New garden*


My 8 year old daughter is interested in gardening.  I have zero experience gardening but I have encouraged her.  I started her off with seeds and a mini greenhouse.
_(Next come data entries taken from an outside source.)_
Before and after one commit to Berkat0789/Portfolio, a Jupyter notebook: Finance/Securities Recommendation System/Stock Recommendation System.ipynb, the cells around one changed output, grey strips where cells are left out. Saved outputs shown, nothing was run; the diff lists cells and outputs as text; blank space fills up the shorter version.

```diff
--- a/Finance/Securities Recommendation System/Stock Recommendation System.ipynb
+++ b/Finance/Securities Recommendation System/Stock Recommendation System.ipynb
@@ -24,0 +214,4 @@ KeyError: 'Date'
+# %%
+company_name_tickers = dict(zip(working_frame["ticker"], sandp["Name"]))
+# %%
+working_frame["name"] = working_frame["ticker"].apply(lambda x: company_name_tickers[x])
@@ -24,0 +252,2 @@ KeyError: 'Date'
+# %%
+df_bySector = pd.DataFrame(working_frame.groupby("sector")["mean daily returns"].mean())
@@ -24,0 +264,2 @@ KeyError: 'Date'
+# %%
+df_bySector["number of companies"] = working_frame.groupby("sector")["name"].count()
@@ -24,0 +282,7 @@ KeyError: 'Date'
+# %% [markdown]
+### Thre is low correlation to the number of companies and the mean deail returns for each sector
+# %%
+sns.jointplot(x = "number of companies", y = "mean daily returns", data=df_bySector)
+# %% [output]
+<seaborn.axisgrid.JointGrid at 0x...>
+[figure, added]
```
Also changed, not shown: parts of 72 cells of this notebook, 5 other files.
Now things are sprouting and I don’t know how much room we will need to grow everything.  We started squash, beans, watermelon, cucumber, peas, carrots, chives, basil and parsley.  Our back yard had a large garden before but I planted grass over it years ago.  Right now there is a crab shaped plastic sandbox the kids don’t use and was thinking of using that area.  So,

1. Is the sandbox area big enough and,

2. Do I use the empty plastic sandbox or the hole below it?


You and your daughter are in for some fun.  The back of your seed packets should tell you how much space you need for each vegetable.  To help you determine the space required for the vegetables you’ve listed, I’m providing the requirements for intensive beds from a book by Mel Bartholemew called “Square Foot Gardening”.  The author recommends laying out your garden in 4 ft X 4 ft beds.  Note that many of your vegetables grow on vines (although there are bush types of some of them) and need to be given support.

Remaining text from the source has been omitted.